Since summer last year you can get audio and video devices which can only talk to the computer through the media transfer protocol – which was only supported by Windows Media Player 10 at this time.
The first idea behind that protocol was mainly to extend the already well known picture transfer protocol of digital cameras to get the ability of exchanging audio and video over this protocol, too. The second idea behind this protocol was to lock out Free/Open Source software since the protocol specifications you can get at microsoft.com explicitly forbid an implementation of this protocol in Free/Open Source software.
Nevertheless the people at gphoto extended their ptp to add some of the mtp features. They did it by enhancing their ptp version and not by looking at the mtp specs, so their way is probably legal.
But we are in the worl of Open Source and so there is not only one way to reach the aim: the project libmtp tries to fill the existing gap by providing full mtp support not even for linux, but also for MacOS. And there are already some graphical interfaces which can make use of this library: gnomad2 and mtpdude. And I am pretty sure that amarok will make use of this library once it is stable enough, too.
The only thing I am not entirely sure about is the legal status of the project – Microsofts aim was pretty clearly to prevent adoption of this protocol in every (!) Open Source software, but there was some documentation on the web which was not provided by Microsoft and which had no terms about “no inclusion in FLOSS”. We will see…

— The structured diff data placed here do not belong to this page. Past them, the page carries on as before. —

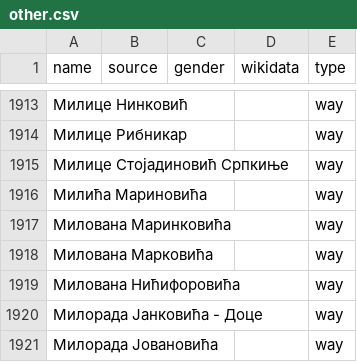
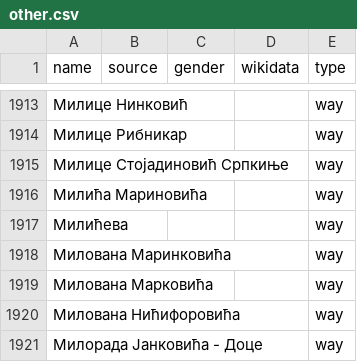
Before and after one commit to EqualStreetNames/equalstreetnames-belgrade, a CSV file: data/other.csv, drawn as a sheet; only a part is shown, gaps mark what is left out; the shorter side is filled out with more unchanged rows.

```diff
--- a/data/other.csv
+++ b/data/other.csv
@@ -1916,2 +1916,3 @@ name,source,gender,wikidata,type
 "Милића Мариновића",,,,way
+Милићева,,,,way
 "Милована Маринковића",,,,way
```
Also changed, not shown: 2 other files.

But this step of libmtp shows once again for me how powerfull the FLOSS-Community already is: although there was no support by any vendor some people stepped in the front and started developing a library. The rest, the inclusion by the library, is done by the community of already existing applications. And soon the average Linux destkop computer will have full MTP support – pretty nice, isn’t it? 🙂